Sean Tiffee—a Ph.D. candidate in Rhetoric and Language Studies and an Assistant Debate Coach at the University of Texas—has written an interesting post on the UTNIF blog about the role of argumentation in debate.

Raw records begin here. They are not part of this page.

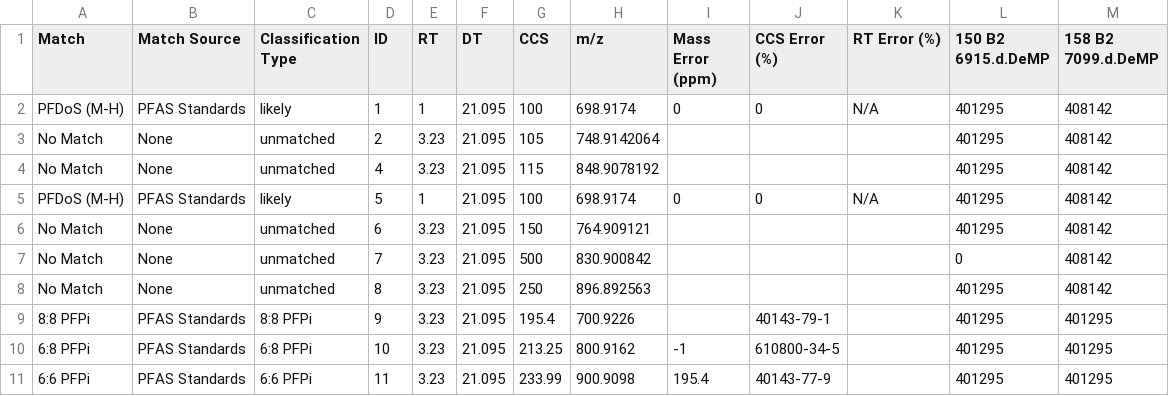
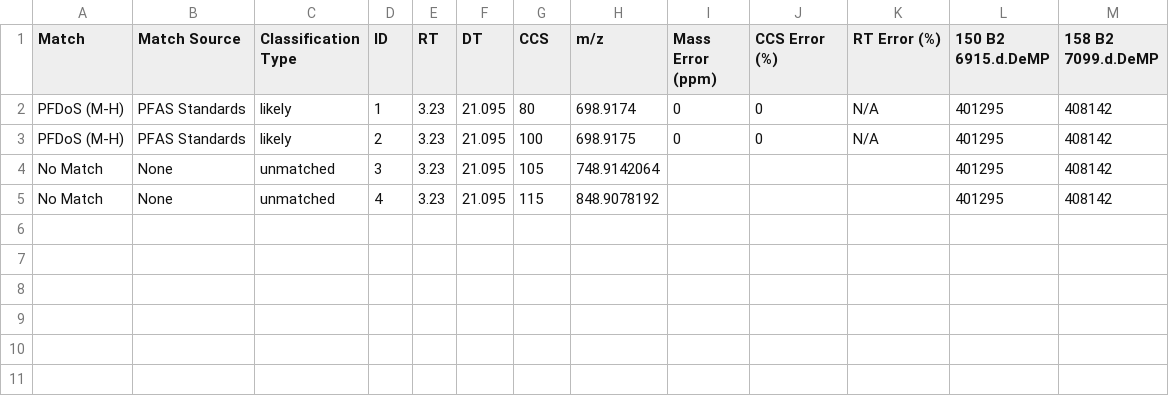
Before and after one commit to greg1d/PFAS-IMplementor-for-Mass-Spectrometry--PIMMS-, a CSV file: PIMMS v1.2/Data_output/PIMMS Processed Data set.csv, drawn as a sheet.

```diff
--- a/PIMMS v1.2/Data_output/PIMMS Processed Data set.csv
+++ b/PIMMS v1.2/Data_output/PIMMS Processed Data set.csv
@@ -1,11 +1,5 @@
 Match,Match Source,Classification Type,ID,RT,DT,CCS,m/z,Mass Error (ppm),CCS Error (%),RT Error (%),150 B2 6915.d.DeMP, 158 B2 7099.d.DeMP
-PFDoS (M-H),PFAS Standards,likely,1,1,21.095,100,698.9174,0,0,N/A,401295,408142
-No Match,None,unmatched,2,3.23,21.095,105,748.9142064,,,,401295,408142
+PFDoS (M-H),PFAS Standards,likely,1,3.23,21.095,80,698.9174,0,0,N/A,401295,408142
+PFDoS (M-H),PFAS Standards,likely,2,3.23,21.095,100,698.9175,0,0,N/A,401295,408142
+No Match,None,unmatched,3,3.23,21.095,105,748.9142064,,,,401295,408142
 No Match,None,unmatched,4,3.23,21.095,115,848.9078192,,,,401295,408142
-PFDoS (M-H),PFAS Standards,likely,5,1,21.095,100,698.9174,0,0,N/A,401295,408142
-No Match,None,unmatched,6,3.23,21.095,150,764.909121,,,,401295,408142
-No Match,None,unmatched,7,3.23,21.095,500,830.900842,,,,0,408142
-No Match,None,unmatched,8,3.23,21.095,250,896.892563,,,,401295,408142
-8:8 PFPi,PFAS Standards,8:8 PFPi,9,3.23,21.095,195.4,700.9226,,40143-79-1,,401295,401295
-6:8 PFPi,PFAS Standards,6:8 PFPi,10,3.23,21.095,213.25,800.9162,-1,610800-34-5,,401295,401295
-6:6 PFPi,PFAS Standards,6:6 PFPi,11,3.23,21.095,233.99,900.9098,195.4,40143-77-9,,401295,401295
```
Also changed, not shown: 1 other file.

I made the decision to make my blog post about argumentation for two seemingly contradictory reasons. First, debate evolves at a pace that is simply staggering. The ninth grade debaters of today will be the ones shaping our activity in under a decade. As we all know, debate is a time intensive and life encompassing activity. While there are certainly coaches who have committed their lives to the activity, more and more seem to hit their early to mid 30s and decide they don’t want to lose every weekend for a minimal stipend, which leaves the activity in the hands of 20-somethings. A large-scale commitment of high school debaters to focus on argumentation today means that high school and college debate looks a whole lot different in less than 10 years. Second, as fast as our activity can change, we attempt to innovate among calcified thought. Some of these debates have already been had, they say, and there’s no point in going over them again. I disagree. While some of these debates have been had, it can be a good idea to revisit them with fresh eyes and the benefit of hindsight. In particular, I’d like to revisit a portion of a debate that took place in the Fall 1984 edition of The Journal of the American Forensic Association between Robert Rowland and Walter Ulrich. I know this is old school, but hear me out. Further, in the interest of full disclosure, I intend to cherry pick from these articles in an effort to initiate discussion and encourage you to seek out and read these relatively short articles yourself.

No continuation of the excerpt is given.